Just some closing thoughts on a term I’ve grown tired of—LEADERSHIP—but not because it has an ambiguous or contradictory meaning. We all agree that individuals who are leaders are responsible for motivating the team, setting the vision, anticipating the future, solving cold fusion, and quantifying dark matter. And that’s the problem, isn’t it? Business, much more I think than other disciplines, still worships enthusiastically at the altar of the Great Man, and it is still usually a man. There are currently 27 female CEOs among S&P 500 companies; indeed, there are more men named Jeffrey than women.

I’m convinced the cult of leadership still does more to hinder rather than advance excellence in organizations. Or rather let me put it a different way. Every organization needs more people who behave like leaders. Leaving it up to one or two exalted individuals is just asking too much from flawed human beings. Each of us has the potential for an important contribution. So go and make it! Be an active adult!
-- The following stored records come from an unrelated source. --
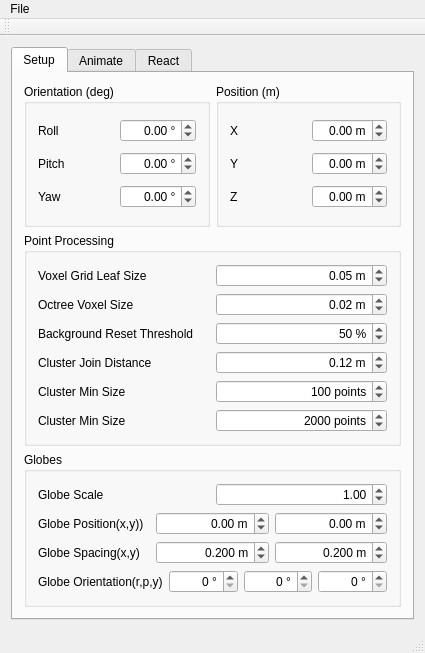
Qt form waas_control/src/ui/mainwindow.ui (sevenbitbyte/waas) before a commit.
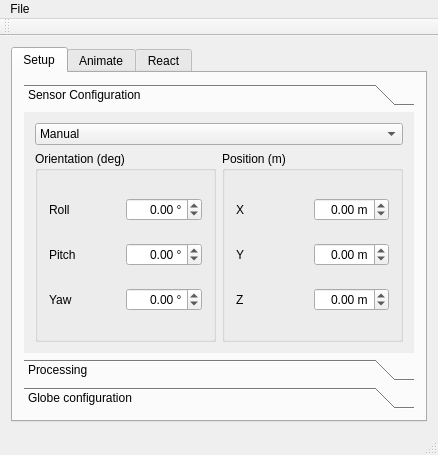
The same form after that commit.

Commit message: -waas_contorl ui re-arranged   -tweaked color gradiant in StarPath animation

Patch:
```diff
--- a/waas_control/src/ui/mainwindow.ui
+++ b/waas_control/src/ui/mainwindow.ui
@@ -6,8 +6,8 @@
    <rect>
     <x>0</x>
     <y>0</y>
-    <width>425</width>
-    <height>653</height>
+    <width>438</width>
+    <height>455</height>
    </rect>
   </property>
   <property name="windowTitle">
@@ -15,7 +15,7 @@
   </property>
   <widget class="QWidget" name="centralWidget">
    <layout class="QGridLayout" name="gridLayout">
-    <item row="0" column="1">
+    <item row="0" column="0">
      <widget class="QTabWidget" name="tabWidget">
       <property name="currentIndex">
        <number>0</number>
@@ -26,6 +26,43 @@
        </attribute>
        <layout class="QVBoxLayout" name="verticalLayout_4">
         <item>
+         <widget class="QToolBox" name="setupPager">
+          <property name="currentIndex">
+           <number>0</number>
+          </property>
+          <widget class="QWidget" name="page">
+           <property name="geometry">
+            <rect>
+             <x>0</x>
+             <y>0</y>
+             <width>398</width>
+             <height>233</height>
+            </rect>
+           </property>
+           <attribute name="label">
+            <string>Sensor Configuration</string>
+           </attribute>
+           <layout class="QGridLayout" name="gridLayout_2">
+            <item row="0" column="0">
+             <widget class="QComboBox" name="comboBox_2">
+              <item>
+               <property name="text">
+                <string>Manual</string>
+               </property>
+              </item>
+              <item>
+               <property name="text">
+                <string>Orientation Sensor</string>
+               </property>
+              </item>
+              <item>
+               <property name="text">
+                <string>Floor finder</string>
+               </property>
+              </item>
+             </widget>
+            </item>
+            <item row="1" column="0">
          <layout class="QHBoxLayout" name="horizontalLayout_8">
           <item>
            <widget class="QGroupBox" name="orientationSpin">
@@ -233,13 +270,22 @@
           </item>
          </layout>
         </item>
-        <item>
-         <widget class="QGroupBox" name="groupBox">
-          <property name="title">
-           <string>Point Processing</string>
-          </property>
-          <layout class="QVBoxLayout" name="verticalLayout_5">
-           <item>
+           </layout>
+          </widget>
+          <widget class="QWidget" name="page_2">
+           <property name="geometry">
+            <rect>
+             <x>0</x>
+             <y>0</y>
+             <width>398</width>
+             <height>233</height>
+            </rect>
+           </property>
+           <attribute name="label">
+            <string>Processing</string>
+           </attribute>
+           <layout class="QGridLayout" name="gridLayout_3">
+            <item row="0" column="0">
             <layout class="QHBoxLayout" name="horizontalLayout_9">
              <item>
               <widget class="QLabel" name="downsampleLeafSize">
@@ -266,7 +312,7 @@
              </item>
             </layout>
            </item>
-           <item>
+            <item row="1" column="0">
             <layout class="QHBoxLayout" name="horizontalLayout_10">
              <item>
               <widget class="QLabel" name="octreeVoxelSizeSpin_2">
@@ -293,7 +339,7 @@
              </item>
             </layout>
            </item>
-           <item>
+            <item row="2" column="0">
             <layout class="QHBoxLayout" name="horizontalLayout_11">
              <item>
               <widget class="QLabel" name="label_4">
@@ -320,7 +366,7 @@
              </item>
             </layout>
            </item>
-           <item>
+            <item row="3" column="0">
             <layout class="QHBoxLayout" name="horizontalLayout_12">
              <item>
               <widget class="QLabel" name="label_2">
@@ -347,7 +393,7 @@
              </item>
             </layout>
            </item>
-           <item>
+            <item row="4" column="0">
             <layout class="QHBoxLayout" name="horizontalLayout_13">
              <item>
               <widget class="QLabel" name="label_3">
@@ -380,7 +426,7 @@
              </item>
             </layout>
            </item>
-           <item>
+            <item row="5" column="0">
             <layout class="QHBoxLayout" name="horizontalLayout_14">
              <item>
               <widget class="QLabel" name="label_5">
@@ -415,14 +461,12 @@
            </item>
           </layout>
          </widget>
-        </item>
-        <item>
-         <widget class="QGroupBox" name="groupBox_2">
-          <property name="title">
-           <string>Globes</string>
-          </property>
-          <layout class="QVBoxLayout" name="verticalLayout_6">
-           <item>
+          <widget class="QWidget" name="page_3">
+           <attribute name="label">
+            <string>Globe configuration</string>
+           </attribute>
+           <layout class="QGridLayout" name="gridLayout_4">
+            <item row="0" column="0">
             <layout class="QHBoxLayout" name="horizontalLayout_15">
              <item>
               <widget class="QLabel" name="globeScaleLabel">
@@ -446,7 +490,7 @@
              </item>
             </layout>
            </item>
-           <item>
+            <item row="1" column="0">
             <layout class="QHBoxLayout" name="horizontalLayout_16">
              <item>
               <widget class="QLabel" name="globePositionLabel">
@@ -489,7 +533,7 @@
              </item>
             </layout>
            </item>
-           <item>
+            <item row="2" column="0">
             <layout class="QHBoxLayout" name="horizontalLayout_17">
              <item>
               <widget class="QLabel" name="globeSpacingLabel">
@@ -550,7 +594,7 @@
              </item>
             </layout>
            </item>
-           <item>
+            <item row="3" column="0">
             <layout class="QHBoxLayout" name="horizontalLayout_18">
              <item>
               <widget class="QLabel" name="globeOrientationLabel">
@@ -620,6 +664,7 @@
            </item>
           </layout>
          </widget>
+         </widget>
         </item>
        </layout>
       </widget>
@@ -705,8 +750,8 @@
     <rect>
      <x>0</x>
      <y>0</y>
-     <width>425</width>
-     <height>20</height>
+     <width>438</width>
+     <height>25</height>
     </rect>
    </property>
    <widget class="QMenu" name="menuSave">
```
Left out of the diff: 1 changed line with no effect on the pictures. Lines whose indentation alone changed are shown as unchanged. The commit also changes 4 other files.
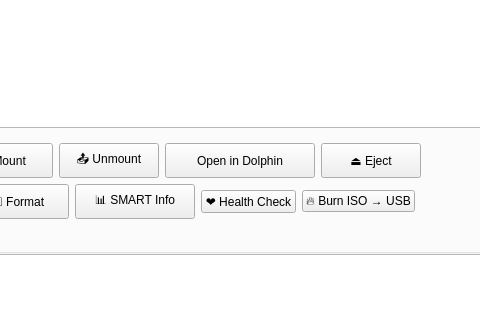
This is config/hypr/control_panel/backend/mainwindow.ui in XetalEngine/x_hyperland as Qt 5 draws it before an edit; both pictures show x 527 to 1007 and y 361 to 681 of the 1100 by 767 pixel window. The edited form follows.
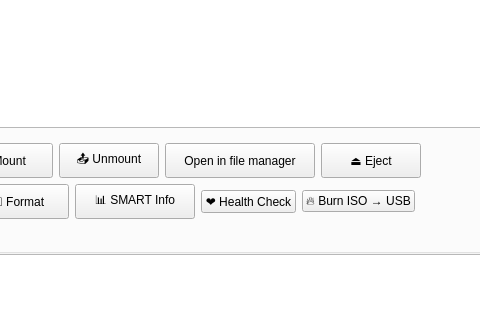
This is the edited form. The open tabs and pages were chosen to show the change. Custom widgets are drawn as their Qt base class.

Commit message: Custom File manager

```diff
--- a/config/hypr/control_panel/backend/mainwindow.ui
+++ b/config/hypr/control_panel/backend/mainwindow.ui
@@ -482,7 +482,7 @@
                 </size>
                </property>
                <property name="text">
-                <string>Open in Dolphin</string>
+                <string>Open in file manager</string>
                </property>
                <property name="toolTip">
                 <string>Browse the selected mounted partition in Dolphin.</string>
```
Left out of the diff: 2 changed lines with no effect on the pictures. The commit also changes 49 other files.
Don't go it alone

We can't do it alone,

whether it's changing things at work

or living through personal challenges.  

As Carmen and I have written here so often, don't go it alone as a rebel at work. You need allies, to both accomplish change and stay positive.

While I know this to be true, I have been guilty in trying to go it alone.  I am the fire-starter, the organizer, the person who gets things done.  My  husband has a similar mindset. So when he was diagnosed with Parkinson's Disease two years ago, we found one of the most renown Parkinson's neurologists, got the medication,  read the books, and decided that we wouldn't let Parkinson's define our lives.

It was with great apprehension that we went to a five-day a "wellness retreat" with 57 other people with Parkinson's and their care partners last week at Kripalu, the yoga and spiritual center in the hills of Western Massachusetts.  Since the program was sponsored by the National Parkinson's Foundation, we thought that we would learn a great deal  from medical experts about research, symptoms, medications, resources, and what to be aware of as the condition progresses. And we did.

But what I really came away with is less anxiety and more confidence that I can do this, no matter how wonky the disease may affect my husband.  The wisdom, practical know-how, and generosity of those 57 people in the retreat was a stark reminder that it's better not to try to take on difficult situations alone.  There's always much to learn from people  who know more and have experienced worse. One self-less act really brought home this message.

Now to the one self-less act. Yoga Dance

Selfishly I wanted my husband to participate in a noontime event called Yoga Dance, open to everyone at Kripalu not just the PD folks. It's like a wild-ass dance party with great music and free form dancing. Makes me feel like 19 again. I asked each man in our PD wellness workshop if he would go to yoga dance, explaining that if a bunch of guys went my husband would too.  They all agreed, including Ray who was having a particularly tough day with his PD.

Ray and his partner Richard went into the big dance room, music blaring, lots of athletic yoga people dancing like joyful fools.  Feeling very uncomfortable Ray told Richard he needed to leave, his body just couldn't move to the music.  They left the room for a few minutes and came back, where Ray tried again.  He and Richard soon left a second time, and then they came back in for a third try.

Ray was upset that he couldn't move. Richard was upset that Ray was upset. It was a horrible, unsettling incident that reminded them both of the realities of Parkinson's.

While they struggled my husband and I danced like young lovers. Ray and Richard didn't know, but it was our 30th wedding anniversary.

Genuine collaboration is what Ray did coming to that lunchtime yoga dance.  He came  from a deep well of thoughtfulness and wanting to help me.  Even though it was so, so hard for him.

As I reenter the "real" world, I keep with me a new question as a rebel at work:

What would Ray do?